There are countless moments where everything clicks. Smooth descents, effortless pedal strokes, perfect bends, the sun shining - magic on the bike
The Shimanami kaido cycling route and area. Experience one of the great cycling routes in Japan.
The ride actually finishes on Mukojima which is an island just over from Onomichi station. From here you take a small ferry over to the city centre on the north side of the water.
There are a couple of ferries leaving from different spots but the ferry I got was 70 yen including the bike. The wharf is located at the end of the route found in this post.
That marks the end of the cycling route. Time to sit down, relax and soak up the cycling and waterside atmosphere of Onomichi.
The Shimanami kaido is one of those routes that if you get the chance, you should do it. Due to the ride being so famous there are discussions about whether the ride actually lives up to the hype. Well, I think it does and possibly even exceeds expectations.
The really exciting thing is the new ferry which gives cyclists another great option for getting to the ride. Yes, the train is fine, but we think the ferry has a few advantages that make it easier and less stressful for cyclists.
Below are the reasons we think the ferry is a better option than the train from Osaka.
- The ferry is overnight meaning that you get your traveling done while you sleep. Wake up and ride
- The ferry is cheaper
- You can take your bike on the train without having to take it apart and put it in a bag
- If you do want to bag it up your ticket gets even cheaper
- No fretting about whether you will get storage space for your bike. On the shinkansen you might not get the storage behind the rear seats which means having the bike in front of you vertically
- Ferries are fun.
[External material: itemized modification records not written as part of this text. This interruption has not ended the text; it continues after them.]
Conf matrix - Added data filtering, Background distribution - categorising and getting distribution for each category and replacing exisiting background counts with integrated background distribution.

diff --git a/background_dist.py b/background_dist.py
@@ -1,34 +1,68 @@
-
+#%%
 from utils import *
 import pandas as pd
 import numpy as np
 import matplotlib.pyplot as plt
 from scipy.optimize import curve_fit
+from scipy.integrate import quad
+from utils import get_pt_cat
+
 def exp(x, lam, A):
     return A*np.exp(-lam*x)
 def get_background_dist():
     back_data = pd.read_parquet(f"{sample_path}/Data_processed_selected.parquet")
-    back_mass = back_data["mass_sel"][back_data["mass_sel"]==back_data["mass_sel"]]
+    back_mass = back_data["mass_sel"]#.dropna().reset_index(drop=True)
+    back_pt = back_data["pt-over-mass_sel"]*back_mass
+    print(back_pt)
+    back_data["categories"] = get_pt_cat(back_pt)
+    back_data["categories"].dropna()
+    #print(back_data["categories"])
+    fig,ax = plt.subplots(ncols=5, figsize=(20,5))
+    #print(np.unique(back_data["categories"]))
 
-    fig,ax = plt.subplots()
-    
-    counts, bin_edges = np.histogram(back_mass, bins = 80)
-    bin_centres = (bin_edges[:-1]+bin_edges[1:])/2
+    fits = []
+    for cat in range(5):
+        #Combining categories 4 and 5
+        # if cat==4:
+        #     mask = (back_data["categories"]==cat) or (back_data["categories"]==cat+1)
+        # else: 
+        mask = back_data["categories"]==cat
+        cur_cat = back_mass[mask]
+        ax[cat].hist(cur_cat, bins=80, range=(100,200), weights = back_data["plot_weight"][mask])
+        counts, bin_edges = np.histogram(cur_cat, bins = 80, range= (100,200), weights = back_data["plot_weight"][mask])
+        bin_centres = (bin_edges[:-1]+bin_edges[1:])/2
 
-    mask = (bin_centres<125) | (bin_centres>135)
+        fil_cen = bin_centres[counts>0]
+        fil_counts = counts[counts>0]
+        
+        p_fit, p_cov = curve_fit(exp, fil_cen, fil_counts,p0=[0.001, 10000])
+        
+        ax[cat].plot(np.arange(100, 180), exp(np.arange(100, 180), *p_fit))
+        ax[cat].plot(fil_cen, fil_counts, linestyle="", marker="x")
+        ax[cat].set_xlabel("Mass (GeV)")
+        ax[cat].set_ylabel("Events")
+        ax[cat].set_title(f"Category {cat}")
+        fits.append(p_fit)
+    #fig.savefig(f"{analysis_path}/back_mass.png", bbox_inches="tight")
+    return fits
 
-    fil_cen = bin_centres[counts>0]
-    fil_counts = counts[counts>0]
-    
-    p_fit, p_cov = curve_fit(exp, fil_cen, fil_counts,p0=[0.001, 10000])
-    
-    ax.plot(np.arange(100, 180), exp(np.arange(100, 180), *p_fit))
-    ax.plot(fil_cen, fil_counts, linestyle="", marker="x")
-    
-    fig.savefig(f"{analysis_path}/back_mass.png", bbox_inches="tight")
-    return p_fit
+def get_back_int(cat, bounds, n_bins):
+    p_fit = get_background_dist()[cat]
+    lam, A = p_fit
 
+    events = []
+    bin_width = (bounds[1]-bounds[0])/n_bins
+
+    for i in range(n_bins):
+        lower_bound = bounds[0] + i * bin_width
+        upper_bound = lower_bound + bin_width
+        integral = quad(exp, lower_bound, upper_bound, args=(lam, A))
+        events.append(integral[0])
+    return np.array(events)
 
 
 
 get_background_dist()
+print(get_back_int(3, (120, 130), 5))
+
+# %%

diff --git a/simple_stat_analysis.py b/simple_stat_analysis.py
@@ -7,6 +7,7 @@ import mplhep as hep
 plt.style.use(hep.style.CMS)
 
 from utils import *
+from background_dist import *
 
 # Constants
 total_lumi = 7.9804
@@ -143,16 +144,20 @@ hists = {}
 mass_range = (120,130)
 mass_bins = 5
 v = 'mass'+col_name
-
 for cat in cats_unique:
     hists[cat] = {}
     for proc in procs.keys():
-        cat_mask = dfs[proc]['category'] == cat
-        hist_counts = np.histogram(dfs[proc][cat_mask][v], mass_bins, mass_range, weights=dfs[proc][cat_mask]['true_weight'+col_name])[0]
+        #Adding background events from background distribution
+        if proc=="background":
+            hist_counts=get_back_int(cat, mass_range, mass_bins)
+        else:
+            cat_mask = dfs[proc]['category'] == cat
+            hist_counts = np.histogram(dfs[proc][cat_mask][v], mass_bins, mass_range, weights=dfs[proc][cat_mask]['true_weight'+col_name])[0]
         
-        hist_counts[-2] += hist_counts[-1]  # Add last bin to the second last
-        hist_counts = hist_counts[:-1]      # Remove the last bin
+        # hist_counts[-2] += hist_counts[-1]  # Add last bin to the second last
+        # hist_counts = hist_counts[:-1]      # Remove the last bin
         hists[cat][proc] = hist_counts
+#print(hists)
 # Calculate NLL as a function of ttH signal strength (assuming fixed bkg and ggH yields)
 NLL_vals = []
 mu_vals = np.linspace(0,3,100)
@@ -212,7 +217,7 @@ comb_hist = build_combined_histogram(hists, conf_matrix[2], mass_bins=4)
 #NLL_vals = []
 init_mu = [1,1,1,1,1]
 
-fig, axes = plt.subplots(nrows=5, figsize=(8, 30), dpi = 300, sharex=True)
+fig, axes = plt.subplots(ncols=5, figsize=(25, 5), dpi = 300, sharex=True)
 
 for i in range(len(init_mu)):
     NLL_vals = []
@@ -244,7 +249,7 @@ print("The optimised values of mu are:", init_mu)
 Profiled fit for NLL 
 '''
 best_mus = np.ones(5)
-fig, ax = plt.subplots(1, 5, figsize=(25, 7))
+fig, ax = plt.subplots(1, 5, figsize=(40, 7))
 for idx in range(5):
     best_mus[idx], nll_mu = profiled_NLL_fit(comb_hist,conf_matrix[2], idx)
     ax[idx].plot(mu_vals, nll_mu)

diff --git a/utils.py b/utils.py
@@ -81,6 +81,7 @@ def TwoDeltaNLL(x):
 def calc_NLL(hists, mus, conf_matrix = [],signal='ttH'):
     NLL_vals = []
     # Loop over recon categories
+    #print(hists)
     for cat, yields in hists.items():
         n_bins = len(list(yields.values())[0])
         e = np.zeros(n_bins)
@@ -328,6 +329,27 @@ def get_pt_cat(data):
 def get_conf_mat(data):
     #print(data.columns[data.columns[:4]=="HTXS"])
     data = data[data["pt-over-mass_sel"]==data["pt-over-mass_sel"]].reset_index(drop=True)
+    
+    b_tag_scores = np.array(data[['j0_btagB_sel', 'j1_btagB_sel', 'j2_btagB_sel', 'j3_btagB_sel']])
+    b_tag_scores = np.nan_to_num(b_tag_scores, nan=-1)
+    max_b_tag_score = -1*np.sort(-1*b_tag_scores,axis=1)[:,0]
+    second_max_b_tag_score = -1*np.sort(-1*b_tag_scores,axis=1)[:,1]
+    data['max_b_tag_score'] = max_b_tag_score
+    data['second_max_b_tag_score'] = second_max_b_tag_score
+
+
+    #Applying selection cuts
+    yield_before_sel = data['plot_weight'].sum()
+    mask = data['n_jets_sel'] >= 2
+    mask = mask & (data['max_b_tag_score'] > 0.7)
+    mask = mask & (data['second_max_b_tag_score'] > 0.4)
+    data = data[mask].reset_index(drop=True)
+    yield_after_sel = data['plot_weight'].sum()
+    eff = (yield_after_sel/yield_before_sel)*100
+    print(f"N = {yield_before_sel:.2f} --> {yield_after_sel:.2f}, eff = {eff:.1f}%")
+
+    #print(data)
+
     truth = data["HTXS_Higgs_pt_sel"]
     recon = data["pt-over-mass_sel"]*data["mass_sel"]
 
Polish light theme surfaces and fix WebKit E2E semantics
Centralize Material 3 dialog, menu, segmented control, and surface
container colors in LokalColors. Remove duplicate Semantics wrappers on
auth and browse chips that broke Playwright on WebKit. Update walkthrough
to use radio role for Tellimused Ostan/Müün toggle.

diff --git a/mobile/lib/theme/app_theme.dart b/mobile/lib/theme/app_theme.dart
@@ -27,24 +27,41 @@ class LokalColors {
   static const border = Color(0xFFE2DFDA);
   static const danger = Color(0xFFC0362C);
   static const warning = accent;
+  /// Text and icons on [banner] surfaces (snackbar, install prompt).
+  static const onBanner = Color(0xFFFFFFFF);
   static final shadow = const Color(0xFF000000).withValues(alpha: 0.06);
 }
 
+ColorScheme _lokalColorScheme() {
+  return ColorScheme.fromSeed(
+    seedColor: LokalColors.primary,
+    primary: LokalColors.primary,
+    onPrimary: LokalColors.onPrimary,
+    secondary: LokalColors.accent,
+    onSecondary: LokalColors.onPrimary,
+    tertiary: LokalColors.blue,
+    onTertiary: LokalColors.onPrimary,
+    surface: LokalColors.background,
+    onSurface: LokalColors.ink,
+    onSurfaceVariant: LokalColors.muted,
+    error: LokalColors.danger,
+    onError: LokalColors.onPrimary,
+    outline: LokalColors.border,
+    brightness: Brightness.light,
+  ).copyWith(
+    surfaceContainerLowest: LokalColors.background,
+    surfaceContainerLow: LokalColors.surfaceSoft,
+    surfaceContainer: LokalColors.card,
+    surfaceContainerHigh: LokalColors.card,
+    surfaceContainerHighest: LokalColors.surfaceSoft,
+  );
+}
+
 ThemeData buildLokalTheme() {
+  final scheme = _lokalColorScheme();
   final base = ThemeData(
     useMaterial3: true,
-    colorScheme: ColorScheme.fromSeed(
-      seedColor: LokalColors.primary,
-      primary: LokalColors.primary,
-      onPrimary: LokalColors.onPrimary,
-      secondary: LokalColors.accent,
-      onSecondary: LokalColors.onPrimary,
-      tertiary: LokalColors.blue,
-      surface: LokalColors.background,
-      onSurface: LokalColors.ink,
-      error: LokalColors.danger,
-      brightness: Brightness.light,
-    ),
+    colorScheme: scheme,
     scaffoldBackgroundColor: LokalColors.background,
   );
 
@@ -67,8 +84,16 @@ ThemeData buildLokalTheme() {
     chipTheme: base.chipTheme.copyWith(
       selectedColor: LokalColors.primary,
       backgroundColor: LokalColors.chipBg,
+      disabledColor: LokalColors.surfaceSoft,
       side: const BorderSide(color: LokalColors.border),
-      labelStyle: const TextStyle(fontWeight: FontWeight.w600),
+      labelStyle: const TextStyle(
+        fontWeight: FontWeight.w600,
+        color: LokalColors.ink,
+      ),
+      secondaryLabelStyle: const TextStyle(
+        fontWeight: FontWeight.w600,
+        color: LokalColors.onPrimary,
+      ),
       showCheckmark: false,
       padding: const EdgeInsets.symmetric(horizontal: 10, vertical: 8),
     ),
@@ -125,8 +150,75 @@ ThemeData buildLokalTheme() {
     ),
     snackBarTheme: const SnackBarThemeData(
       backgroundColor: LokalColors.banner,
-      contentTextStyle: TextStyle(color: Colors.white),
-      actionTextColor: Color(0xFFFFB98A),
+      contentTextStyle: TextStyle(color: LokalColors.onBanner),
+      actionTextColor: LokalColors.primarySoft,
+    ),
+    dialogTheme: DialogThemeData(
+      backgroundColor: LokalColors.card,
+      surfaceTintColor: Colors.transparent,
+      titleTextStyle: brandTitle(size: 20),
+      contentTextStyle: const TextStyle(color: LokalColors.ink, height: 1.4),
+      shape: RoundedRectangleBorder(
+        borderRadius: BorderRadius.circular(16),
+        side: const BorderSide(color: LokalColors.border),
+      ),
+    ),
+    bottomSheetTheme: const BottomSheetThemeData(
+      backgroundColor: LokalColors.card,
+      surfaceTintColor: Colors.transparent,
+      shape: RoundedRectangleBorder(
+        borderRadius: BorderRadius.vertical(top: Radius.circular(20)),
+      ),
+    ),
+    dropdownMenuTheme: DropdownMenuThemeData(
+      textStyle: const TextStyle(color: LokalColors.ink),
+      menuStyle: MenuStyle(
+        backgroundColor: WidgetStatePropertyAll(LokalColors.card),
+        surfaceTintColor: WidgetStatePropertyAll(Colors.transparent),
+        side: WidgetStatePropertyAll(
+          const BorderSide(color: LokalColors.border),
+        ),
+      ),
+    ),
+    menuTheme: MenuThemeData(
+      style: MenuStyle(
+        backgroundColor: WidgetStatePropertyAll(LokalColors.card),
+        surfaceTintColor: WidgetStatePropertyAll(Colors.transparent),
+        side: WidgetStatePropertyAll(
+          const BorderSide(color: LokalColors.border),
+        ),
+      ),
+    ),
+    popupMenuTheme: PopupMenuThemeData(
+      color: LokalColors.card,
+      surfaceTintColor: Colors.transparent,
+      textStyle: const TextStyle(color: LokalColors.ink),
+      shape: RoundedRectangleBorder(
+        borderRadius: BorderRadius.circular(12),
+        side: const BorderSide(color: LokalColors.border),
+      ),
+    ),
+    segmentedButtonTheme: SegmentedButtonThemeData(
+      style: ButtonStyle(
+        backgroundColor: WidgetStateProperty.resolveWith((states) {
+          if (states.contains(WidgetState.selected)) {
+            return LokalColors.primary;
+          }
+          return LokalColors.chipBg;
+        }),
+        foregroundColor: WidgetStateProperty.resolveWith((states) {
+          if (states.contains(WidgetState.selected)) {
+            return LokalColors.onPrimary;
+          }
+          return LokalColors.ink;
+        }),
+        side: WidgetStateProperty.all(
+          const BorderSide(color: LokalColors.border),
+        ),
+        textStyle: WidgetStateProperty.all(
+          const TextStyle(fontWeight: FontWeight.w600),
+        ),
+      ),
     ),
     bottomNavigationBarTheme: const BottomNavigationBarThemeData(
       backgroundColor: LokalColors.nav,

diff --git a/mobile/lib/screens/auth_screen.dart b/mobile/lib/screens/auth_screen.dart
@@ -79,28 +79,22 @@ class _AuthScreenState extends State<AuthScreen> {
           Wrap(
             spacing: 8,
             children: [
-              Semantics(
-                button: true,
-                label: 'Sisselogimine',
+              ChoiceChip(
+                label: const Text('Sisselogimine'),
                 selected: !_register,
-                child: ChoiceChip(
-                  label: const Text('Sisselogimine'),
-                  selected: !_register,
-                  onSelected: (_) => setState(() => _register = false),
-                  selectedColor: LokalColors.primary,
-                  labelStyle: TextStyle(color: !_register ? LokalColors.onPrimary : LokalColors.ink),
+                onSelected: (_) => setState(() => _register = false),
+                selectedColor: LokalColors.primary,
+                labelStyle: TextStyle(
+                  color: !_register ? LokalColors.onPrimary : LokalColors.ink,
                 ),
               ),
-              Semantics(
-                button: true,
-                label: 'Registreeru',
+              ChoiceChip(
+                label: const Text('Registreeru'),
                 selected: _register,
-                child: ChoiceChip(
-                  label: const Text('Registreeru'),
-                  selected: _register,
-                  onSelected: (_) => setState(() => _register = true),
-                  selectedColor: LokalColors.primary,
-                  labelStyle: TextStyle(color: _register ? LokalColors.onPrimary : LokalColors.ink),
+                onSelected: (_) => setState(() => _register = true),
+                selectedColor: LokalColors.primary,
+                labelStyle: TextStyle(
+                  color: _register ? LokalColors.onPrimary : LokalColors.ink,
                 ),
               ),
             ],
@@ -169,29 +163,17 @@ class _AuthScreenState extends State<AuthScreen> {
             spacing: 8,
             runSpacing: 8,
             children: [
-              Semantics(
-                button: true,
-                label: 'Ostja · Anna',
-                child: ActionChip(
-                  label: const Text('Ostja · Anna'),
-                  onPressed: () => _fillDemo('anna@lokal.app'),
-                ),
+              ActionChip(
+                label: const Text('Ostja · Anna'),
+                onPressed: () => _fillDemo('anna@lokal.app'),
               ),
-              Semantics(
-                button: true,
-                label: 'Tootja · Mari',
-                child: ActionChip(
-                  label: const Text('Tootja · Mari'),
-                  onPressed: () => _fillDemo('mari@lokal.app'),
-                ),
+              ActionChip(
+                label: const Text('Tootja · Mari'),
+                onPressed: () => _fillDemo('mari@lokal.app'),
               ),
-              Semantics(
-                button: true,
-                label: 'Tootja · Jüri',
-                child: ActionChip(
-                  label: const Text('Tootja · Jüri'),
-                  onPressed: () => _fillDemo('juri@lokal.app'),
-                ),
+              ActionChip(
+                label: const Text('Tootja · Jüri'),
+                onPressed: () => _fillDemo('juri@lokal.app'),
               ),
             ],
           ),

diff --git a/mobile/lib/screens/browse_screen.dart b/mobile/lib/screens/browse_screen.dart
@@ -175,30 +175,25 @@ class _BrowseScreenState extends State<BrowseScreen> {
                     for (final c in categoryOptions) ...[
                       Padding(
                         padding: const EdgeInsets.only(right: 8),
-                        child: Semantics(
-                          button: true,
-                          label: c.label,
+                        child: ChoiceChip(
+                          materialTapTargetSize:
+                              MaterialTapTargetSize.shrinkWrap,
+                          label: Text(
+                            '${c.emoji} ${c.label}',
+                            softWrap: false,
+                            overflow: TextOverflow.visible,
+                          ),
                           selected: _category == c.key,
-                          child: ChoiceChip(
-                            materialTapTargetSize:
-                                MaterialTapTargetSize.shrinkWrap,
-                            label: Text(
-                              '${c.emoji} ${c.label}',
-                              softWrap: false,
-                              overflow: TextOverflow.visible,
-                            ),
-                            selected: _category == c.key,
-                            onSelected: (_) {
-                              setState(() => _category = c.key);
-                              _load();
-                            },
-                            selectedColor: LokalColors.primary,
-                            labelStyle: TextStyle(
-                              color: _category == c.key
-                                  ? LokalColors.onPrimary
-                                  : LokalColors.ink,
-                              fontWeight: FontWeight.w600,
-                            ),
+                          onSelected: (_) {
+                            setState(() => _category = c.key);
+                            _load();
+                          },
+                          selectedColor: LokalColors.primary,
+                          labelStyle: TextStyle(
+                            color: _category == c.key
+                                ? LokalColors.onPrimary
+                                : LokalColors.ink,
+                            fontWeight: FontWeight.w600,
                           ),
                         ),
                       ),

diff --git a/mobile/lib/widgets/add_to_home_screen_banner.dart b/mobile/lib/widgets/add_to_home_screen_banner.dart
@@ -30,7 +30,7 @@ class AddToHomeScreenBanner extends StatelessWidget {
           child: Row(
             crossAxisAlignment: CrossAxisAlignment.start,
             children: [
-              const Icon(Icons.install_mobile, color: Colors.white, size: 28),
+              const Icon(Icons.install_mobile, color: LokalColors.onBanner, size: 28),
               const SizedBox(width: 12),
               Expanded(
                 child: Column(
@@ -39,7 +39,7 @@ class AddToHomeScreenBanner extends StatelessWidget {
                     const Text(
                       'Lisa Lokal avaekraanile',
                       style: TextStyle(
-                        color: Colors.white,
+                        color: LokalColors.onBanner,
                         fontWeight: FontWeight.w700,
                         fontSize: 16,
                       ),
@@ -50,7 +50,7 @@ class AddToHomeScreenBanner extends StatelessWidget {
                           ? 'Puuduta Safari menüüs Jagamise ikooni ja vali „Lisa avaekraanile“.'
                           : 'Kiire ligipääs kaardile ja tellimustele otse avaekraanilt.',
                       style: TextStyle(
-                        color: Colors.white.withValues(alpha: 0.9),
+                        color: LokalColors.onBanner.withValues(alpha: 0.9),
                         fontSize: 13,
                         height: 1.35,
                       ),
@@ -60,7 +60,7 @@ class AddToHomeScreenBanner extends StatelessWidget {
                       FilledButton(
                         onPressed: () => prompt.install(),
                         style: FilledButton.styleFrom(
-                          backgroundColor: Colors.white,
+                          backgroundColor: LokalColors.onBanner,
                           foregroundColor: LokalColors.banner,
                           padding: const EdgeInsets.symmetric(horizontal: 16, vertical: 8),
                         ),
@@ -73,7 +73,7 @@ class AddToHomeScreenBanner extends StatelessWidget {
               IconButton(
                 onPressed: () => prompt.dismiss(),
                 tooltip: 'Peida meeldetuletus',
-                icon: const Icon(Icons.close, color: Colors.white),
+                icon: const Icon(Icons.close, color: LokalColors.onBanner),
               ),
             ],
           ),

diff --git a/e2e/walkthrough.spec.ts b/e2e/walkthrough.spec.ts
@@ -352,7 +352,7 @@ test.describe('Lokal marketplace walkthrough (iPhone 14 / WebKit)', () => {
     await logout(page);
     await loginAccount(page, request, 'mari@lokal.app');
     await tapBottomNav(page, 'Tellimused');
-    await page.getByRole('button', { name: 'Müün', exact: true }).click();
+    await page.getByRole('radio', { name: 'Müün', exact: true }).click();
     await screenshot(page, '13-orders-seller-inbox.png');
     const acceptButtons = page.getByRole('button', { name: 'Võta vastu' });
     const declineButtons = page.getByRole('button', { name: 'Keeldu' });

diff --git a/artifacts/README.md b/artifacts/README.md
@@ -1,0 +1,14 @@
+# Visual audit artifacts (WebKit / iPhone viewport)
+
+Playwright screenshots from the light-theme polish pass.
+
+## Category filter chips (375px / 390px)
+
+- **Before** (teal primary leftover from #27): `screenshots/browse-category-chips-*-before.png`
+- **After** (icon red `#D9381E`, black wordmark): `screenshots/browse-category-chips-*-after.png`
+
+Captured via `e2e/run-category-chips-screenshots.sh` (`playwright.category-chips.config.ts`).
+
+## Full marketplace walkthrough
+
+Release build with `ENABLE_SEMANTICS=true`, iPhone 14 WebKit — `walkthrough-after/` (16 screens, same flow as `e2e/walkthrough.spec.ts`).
Nothing like boarding ship and setting off for faraway lands (disclaimer - I love the shinkansen. It's only with a bike it's not quite as fun)
- You can bath on the boat. Wind down after boarding with a nice soak in a hot bath
If you are planning on getting to the Shimanami kaido from Osaka, we recommend checking out the ferry. I'll definitely be back.